At its core, The Man Who Killed Don Quixote is a film about contagious schizophrenia; a delusion of grandeur stretched to its absolute limitations. The story structure of the film is bizarre since we could be witnessing either fantasy or reality on screen. Why we have to endure the whole windmill debacle on three separate occasions is kind of baffling, but this fantastical world that Toby is thrown into as he pals around with Don Quixote on a slow moving donkey often parallels what was transpiring in the reality the film introduced early on like Toby’s greediness and a damsel constantly being in distress.

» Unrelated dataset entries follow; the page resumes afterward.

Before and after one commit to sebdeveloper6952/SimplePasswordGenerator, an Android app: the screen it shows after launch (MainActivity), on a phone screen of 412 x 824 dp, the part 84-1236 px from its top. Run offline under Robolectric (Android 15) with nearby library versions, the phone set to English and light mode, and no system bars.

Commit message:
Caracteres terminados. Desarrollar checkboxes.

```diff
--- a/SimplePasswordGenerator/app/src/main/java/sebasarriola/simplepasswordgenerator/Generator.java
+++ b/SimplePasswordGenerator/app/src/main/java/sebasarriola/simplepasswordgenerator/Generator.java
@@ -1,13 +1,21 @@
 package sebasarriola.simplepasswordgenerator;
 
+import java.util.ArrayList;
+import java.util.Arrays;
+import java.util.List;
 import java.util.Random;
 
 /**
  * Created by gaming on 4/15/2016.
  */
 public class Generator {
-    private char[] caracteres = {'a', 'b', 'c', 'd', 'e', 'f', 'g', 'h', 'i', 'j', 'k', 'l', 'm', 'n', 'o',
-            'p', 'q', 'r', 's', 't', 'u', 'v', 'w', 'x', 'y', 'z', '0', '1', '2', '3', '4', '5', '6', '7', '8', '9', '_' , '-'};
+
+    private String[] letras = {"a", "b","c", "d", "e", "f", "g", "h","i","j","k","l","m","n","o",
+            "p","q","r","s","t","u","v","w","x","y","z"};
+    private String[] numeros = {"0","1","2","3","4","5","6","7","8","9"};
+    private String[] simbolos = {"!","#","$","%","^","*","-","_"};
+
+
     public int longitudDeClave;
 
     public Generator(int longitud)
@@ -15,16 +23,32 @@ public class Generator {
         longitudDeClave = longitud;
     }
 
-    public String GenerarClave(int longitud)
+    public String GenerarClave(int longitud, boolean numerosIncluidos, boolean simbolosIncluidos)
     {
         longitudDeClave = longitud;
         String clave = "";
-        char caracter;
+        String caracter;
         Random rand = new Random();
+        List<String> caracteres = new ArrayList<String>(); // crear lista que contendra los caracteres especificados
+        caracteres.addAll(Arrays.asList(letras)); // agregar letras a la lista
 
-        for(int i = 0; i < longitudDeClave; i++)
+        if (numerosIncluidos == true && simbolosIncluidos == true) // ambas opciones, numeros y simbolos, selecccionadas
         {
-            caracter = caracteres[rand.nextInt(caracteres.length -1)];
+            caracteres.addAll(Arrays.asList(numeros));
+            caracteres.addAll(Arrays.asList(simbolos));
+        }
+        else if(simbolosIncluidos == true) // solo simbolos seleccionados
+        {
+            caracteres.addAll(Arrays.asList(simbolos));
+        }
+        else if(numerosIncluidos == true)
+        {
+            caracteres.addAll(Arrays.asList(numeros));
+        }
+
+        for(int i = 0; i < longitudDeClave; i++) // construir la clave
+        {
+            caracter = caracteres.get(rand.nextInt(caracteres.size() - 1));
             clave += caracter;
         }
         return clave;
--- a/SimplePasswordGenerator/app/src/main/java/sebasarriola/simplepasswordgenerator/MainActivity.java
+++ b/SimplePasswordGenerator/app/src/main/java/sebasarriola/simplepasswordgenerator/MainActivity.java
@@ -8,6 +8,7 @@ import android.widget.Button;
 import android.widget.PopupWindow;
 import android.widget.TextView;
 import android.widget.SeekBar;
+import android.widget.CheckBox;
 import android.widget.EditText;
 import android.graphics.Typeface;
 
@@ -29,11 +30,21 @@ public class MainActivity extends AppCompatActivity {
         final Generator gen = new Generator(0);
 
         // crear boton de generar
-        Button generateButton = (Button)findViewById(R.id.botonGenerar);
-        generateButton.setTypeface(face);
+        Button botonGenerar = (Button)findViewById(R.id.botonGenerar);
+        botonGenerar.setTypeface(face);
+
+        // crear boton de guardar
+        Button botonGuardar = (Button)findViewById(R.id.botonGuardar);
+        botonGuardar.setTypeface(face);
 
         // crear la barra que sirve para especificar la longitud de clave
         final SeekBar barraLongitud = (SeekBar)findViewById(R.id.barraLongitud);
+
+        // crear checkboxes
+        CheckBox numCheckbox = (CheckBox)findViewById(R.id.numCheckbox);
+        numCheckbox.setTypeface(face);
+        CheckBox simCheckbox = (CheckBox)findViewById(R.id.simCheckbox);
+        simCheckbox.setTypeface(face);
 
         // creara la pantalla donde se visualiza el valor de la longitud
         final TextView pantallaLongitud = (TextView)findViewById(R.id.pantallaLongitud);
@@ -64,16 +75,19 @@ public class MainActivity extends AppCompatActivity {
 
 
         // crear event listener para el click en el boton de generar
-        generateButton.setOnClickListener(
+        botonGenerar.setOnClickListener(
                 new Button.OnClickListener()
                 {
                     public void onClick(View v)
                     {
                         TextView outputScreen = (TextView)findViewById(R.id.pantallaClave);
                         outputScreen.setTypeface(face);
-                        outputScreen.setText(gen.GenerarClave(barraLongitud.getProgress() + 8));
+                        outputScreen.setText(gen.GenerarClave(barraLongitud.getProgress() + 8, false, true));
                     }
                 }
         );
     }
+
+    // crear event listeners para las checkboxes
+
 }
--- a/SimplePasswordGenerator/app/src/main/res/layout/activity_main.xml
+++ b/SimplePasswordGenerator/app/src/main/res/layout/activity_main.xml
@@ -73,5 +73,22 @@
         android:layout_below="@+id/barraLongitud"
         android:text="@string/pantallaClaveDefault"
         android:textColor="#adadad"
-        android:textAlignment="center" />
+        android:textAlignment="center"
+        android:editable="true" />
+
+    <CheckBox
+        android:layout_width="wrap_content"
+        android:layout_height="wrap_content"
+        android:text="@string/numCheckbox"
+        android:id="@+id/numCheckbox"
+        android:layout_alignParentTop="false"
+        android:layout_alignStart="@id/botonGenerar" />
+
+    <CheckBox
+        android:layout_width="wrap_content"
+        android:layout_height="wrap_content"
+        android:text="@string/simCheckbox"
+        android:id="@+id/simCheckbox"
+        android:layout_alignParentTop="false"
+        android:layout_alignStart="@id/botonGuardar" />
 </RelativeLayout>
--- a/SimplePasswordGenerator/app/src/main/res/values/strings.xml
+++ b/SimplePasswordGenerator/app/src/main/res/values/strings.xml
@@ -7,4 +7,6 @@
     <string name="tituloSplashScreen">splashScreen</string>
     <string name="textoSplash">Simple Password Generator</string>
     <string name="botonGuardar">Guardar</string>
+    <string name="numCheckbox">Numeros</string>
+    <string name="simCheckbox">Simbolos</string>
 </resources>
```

After nearly 30 years of development, there’s a sense of triumph with Terry Gilliam’s The Man Who Killed Don Quixote. Adam Driver is exceptional as he embodies greed and desire in a way no one else can and Jonathan Pryce rides the waves of hysteria as elegantly as possible as he invokes the audience with absurd humor, unfaltering honor, and a crushing blow of sympathy. However, the film simply isn’t weird enough for a Terry Gilliam film. The adventure comedy is uncharacteristically grounded in reality for the majority of its 132-minute duration with only the final act branching out into Gilliam levels of weirdness. Most of The Man Who Killed Don Quixote comes off as a watered down version of The Imaginarium of Doctor Parnassus. It’s as if Gilliam spent three decades fighting so hard just to get this film finished that the screenplay suffered and didn’t get the same attention it likely deserved.
© 2019 Chris Sawin